* [EXERCISE DETAILS] The full set of entries, reproduced exactly, is the expected answer.

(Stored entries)
==============================

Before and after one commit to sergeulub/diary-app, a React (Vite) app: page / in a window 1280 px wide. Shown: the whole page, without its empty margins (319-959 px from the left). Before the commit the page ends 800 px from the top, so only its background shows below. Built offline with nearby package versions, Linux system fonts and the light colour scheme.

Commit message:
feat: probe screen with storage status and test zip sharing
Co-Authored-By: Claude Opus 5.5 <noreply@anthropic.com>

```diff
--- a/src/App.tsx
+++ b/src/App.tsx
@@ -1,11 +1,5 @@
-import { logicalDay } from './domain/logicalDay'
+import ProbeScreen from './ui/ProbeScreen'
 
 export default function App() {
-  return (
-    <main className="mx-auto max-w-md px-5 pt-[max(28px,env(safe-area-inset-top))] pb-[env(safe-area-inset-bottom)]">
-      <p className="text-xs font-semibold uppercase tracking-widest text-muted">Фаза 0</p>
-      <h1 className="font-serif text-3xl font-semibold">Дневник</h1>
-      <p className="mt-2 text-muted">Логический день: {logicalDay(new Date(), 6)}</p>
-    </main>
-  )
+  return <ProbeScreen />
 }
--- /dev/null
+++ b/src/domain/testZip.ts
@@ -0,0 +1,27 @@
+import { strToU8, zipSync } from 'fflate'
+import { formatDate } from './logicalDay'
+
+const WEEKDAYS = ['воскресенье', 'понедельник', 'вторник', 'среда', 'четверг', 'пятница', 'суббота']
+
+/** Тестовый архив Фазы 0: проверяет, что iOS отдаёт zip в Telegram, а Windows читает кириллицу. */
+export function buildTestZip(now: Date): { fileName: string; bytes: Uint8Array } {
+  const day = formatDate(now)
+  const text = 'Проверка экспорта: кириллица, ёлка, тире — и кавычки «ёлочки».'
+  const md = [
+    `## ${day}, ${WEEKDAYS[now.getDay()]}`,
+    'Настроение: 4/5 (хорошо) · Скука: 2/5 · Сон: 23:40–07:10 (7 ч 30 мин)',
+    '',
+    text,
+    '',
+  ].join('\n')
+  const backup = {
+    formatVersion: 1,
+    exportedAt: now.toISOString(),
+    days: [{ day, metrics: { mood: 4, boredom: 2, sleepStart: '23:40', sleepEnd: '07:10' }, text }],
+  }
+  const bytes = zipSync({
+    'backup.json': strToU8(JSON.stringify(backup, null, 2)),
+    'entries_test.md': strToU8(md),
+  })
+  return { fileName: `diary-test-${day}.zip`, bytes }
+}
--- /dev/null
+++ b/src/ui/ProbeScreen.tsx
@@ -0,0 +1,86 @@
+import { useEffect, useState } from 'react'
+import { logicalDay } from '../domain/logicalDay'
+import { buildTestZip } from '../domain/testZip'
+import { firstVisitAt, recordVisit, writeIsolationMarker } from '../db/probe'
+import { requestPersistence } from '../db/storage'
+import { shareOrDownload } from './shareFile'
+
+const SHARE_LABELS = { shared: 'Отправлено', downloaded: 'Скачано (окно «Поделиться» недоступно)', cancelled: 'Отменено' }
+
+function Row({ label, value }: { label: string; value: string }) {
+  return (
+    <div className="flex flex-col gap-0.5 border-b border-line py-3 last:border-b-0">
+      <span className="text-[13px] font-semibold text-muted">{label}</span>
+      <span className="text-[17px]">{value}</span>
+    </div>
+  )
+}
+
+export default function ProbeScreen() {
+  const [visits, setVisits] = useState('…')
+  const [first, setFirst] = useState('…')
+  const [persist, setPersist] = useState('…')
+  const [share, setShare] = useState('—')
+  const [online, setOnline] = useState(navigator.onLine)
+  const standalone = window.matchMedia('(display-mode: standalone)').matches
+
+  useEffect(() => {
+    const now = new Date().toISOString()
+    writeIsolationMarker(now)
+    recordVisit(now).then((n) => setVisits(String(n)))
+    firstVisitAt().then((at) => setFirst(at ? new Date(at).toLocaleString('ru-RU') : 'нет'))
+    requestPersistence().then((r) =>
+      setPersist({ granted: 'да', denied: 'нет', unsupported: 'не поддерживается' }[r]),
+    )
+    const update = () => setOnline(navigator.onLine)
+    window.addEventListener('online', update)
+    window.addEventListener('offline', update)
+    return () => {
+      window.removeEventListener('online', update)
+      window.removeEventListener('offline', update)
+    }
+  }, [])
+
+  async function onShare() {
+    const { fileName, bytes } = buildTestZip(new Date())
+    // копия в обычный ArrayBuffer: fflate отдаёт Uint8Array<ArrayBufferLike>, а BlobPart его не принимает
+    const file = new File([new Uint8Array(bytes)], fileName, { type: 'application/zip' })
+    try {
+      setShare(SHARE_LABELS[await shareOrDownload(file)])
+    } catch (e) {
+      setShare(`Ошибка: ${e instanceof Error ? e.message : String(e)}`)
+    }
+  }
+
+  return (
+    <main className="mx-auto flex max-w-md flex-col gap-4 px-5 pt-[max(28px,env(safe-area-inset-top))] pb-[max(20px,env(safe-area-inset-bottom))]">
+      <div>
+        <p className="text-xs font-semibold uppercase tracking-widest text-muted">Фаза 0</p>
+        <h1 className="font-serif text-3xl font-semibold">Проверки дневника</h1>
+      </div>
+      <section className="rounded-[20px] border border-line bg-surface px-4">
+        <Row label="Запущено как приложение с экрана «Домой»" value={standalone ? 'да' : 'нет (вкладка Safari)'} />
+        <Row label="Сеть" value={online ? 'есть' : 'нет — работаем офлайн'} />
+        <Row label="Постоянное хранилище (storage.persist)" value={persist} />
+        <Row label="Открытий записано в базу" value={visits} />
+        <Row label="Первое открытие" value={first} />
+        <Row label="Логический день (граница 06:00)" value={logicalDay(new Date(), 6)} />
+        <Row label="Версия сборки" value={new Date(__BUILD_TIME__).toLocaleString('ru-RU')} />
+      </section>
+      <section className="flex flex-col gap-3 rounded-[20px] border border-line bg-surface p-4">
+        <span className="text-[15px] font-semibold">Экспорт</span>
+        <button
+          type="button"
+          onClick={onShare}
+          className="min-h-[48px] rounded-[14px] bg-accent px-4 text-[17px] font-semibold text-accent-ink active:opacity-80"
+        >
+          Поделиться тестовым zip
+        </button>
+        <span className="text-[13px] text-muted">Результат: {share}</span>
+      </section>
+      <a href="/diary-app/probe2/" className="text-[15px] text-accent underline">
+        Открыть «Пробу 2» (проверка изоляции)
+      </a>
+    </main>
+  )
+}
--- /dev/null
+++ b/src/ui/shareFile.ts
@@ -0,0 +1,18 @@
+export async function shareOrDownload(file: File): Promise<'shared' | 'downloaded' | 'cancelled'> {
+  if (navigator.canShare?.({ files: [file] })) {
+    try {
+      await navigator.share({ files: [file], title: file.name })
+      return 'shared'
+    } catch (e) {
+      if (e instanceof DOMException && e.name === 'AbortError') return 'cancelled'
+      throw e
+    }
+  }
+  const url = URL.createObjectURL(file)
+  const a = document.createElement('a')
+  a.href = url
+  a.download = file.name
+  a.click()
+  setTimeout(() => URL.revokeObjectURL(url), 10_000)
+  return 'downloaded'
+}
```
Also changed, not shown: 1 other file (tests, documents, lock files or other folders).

==============================

* [RESULT]
Before and after one commit to sergeulub/diary-app, a React (Vite) app: page / in a window 1280 px wide. Shown: the whole page, without its empty margins (319-959 px from the left). Before the commit the page ends 800 px from the top, so only its background shows below. Built offline with nearby package versions, Linux system fonts and the light colour scheme.

Commit message:
feat: probe screen with storage status and test zip sharing
Co-Authored-By: Claude Opus 5.5 <noreply@anthropic.com>

```diff
--- a/src/App.tsx
+++ b/src/App.tsx
@@ -1,11 +1,5 @@
-import { logicalDay } from './domain/logicalDay'
+import ProbeScreen from './ui/ProbeScreen'
 
 export default function App() {
-  return (
-    <main className="mx-auto max-w-md px-5 pt-[max(28px,env(safe-area-inset-top))] pb-[env(safe-area-inset-bottom)]">
-      <p className="text-xs font-semibold uppercase tracking-widest text-muted">Фаза 0</p>
-      <h1 className="font-serif text-3xl font-semibold">Дневник</h1>
-      <p className="mt-2 text-muted">Логический день: {logicalDay(new Date(), 6)}</p>
-    </main>
-  )
+  return <ProbeScreen />
 }
--- /dev/null
+++ b/src/domain/testZip.ts
@@ -0,0 +1,27 @@
+import { strToU8, zipSync } from 'fflate'
+import { formatDate } from './logicalDay'
+
+const WEEKDAYS = ['воскресенье', 'понедельник', 'вторник', 'среда', 'четверг', 'пятница', 'суббота']
+
+/** Тестовый архив Фазы 0: проверяет, что iOS отдаёт zip в Telegram, а Windows читает кириллицу. */
+export function buildTestZip(now: Date): { fileName: string; bytes: Uint8Array } {
+  const day = formatDate(now)
+  const text = 'Проверка экспорта: кириллица, ёлка, тире — и кавычки «ёлочки».'
+  const md = [
+    `## ${day}, ${WEEKDAYS[now.getDay()]}`,
+    'Настроение: 4/5 (хорошо) · Скука: 2/5 · Сон: 23:40–07:10 (7 ч 30 мин)',
+    '',
+    text,
+    '',
+  ].join('\n')
+  const backup = {
+    formatVersion: 1,
+    exportedAt: now.toISOString(),
+    days: [{ day, metrics: { mood: 4, boredom: 2, sleepStart: '23:40', sleepEnd: '07:10' }, text }],
+  }
+  const bytes = zipSync({
+    'backup.json': strToU8(JSON.stringify(backup, null, 2)),
+    'entries_test.md': strToU8(md),
+  })
+  return { fileName: `diary-test-${day}.zip`, bytes }
+}
--- /dev/null
+++ b/src/ui/ProbeScreen.tsx
@@ -0,0 +1,86 @@
+import { useEffect, useState } from 'react'
+import { logicalDay } from '../domain/logicalDay'
+import { buildTestZip } from '../domain/testZip'
+import { firstVisitAt, recordVisit, writeIsolationMarker } from '../db/probe'
+import { requestPersistence } from '../db/storage'
+import { shareOrDownload } from './shareFile'
+
+const SHARE_LABELS = { shared: 'Отправлено', downloaded: 'Скачано (окно «Поделиться» недоступно)', cancelled: 'Отменено' }
+
+function Row({ label, value }: { label: string; value: string }) {
+  return (
+    <div className="flex flex-col gap-0.5 border-b border-line py-3 last:border-b-0">
+      <span className="text-[13px] font-semibold text-muted">{label}</span>
+      <span className="text-[17px]">{value}</span>
+    </div>
+  )
+}
+
+export default function ProbeScreen() {
+  const [visits, setVisits] = useState('…')
+  const [first, setFirst] = useState('…')
+  const [persist, setPersist] = useState('…')
+  const [share, setShare] = useState('—')
+  const [online, setOnline] = useState(navigator.onLine)
+  const standalone = window.matchMedia('(display-mode: standalone)').matches
+
+  useEffect(() => {
+    const now = new Date().toISOString()
+    writeIsolationMarker(now)
+    recordVisit(now).then((n) => setVisits(String(n)))
+    firstVisitAt().then((at) => setFirst(at ? new Date(at).toLocaleString('ru-RU') : 'нет'))
+    requestPersistence().then((r) =>
+      setPersist({ granted: 'да', denied: 'нет', unsupported: 'не поддерживается' }[r]),
+    )
+    const update = () => setOnline(navigator.onLine)
+    window.addEventListener('online', update)
+    window.addEventListener('offline', update)
+    return () => {
+      window.removeEventListener('online', update)
+      window.removeEventListener('offline', update)
+    }
+  }, [])
+
+  async function onShare() {
+    const { fileName, bytes } = buildTestZip(new Date())
+    // копия в обычный ArrayBuffer: fflate отдаёт Uint8Array<ArrayBufferLike>, а BlobPart его не принимает
+    const file = new File([new Uint8Array(bytes)], fileName, { type: 'application/zip' })
+    try {
+      setShare(SHARE_LABELS[await shareOrDownload(file)])
+    } catch (e) {
+      setShare(`Ошибка: ${e instanceof Error ? e.message : String(e)}`)
+    }
+  }
+
+  return (
+    <main className="mx-auto flex max-w-md flex-col gap-4 px-5 pt-[max(28px,env(safe-area-inset-top))] pb-[max(20px,env(safe-area-inset-bottom))]">
+      <div>
+        <p className="text-xs font-semibold uppercase tracking-widest text-muted">Фаза 0</p>
+        <h1 className="font-serif text-3xl font-semibold">Проверки дневника</h1>
+      </div>
+      <section className="rounded-[20px] border border-line bg-surface px-4">
+        <Row label="Запущено как приложение с экрана «Домой»" value={standalone ? 'да' : 'нет (вкладка Safari)'} />
+        <Row label="Сеть" value={online ? 'есть' : 'нет — работаем офлайн'} />
+        <Row label="Постоянное хранилище (storage.persist)" value={persist} />
+        <Row label="Открытий записано в базу" value={visits} />
+        <Row label="Первое открытие" value={first} />
+        <Row label="Логический день (граница 06:00)" value={logicalDay(new Date(), 6)} />
+        <Row label="Версия сборки" value={new Date(__BUILD_TIME__).toLocaleString('ru-RU')} />
+      </section>
+      <section className="flex flex-col gap-3 rounded-[20px] border border-line bg-surface p-4">
+        <span className="text-[15px] font-semibold">Экспорт</span>
+        <button
+          type="button"
+          onClick={onShare}
+          className="min-h-[48px] rounded-[14px] bg-accent px-4 text-[17px] font-semibold text-accent-ink active:opacity-80"
+        >
+          Поделиться тестовым zip
+        </button>
+        <span className="text-[13px] text-muted">Результат: {share}</span>
+      </section>
+      <a href="/diary-app/probe2/" className="text-[15px] text-accent underline">
+        Открыть «Пробу 2» (проверка изоляции)
+      </a>
+    </main>
+  )
+}
--- /dev/null
+++ b/src/ui/shareFile.ts
@@ -0,0 +1,18 @@
+export async function shareOrDownload(file: File): Promise<'shared' | 'downloaded' | 'cancelled'> {
+  if (navigator.canShare?.({ files: [file] })) {
+    try {
+      await navigator.share({ files: [file], title: file.name })
+      return 'shared'
+    } catch (e) {
+      if (e instanceof DOMException && e.name === 'AbortError') return 'cancelled'
+      throw e
+    }
+  }
+  const url = URL.createObjectURL(file)
+  const a = document.createElement('a')
+  a.href = url
+  a.download = file.name
+  a.click()
+  setTimeout(() => URL.revokeObjectURL(url), 10_000)
+  return 'downloaded'
+}
```
Also changed, not shown: 1 other file (tests, documents, lock files or other folders).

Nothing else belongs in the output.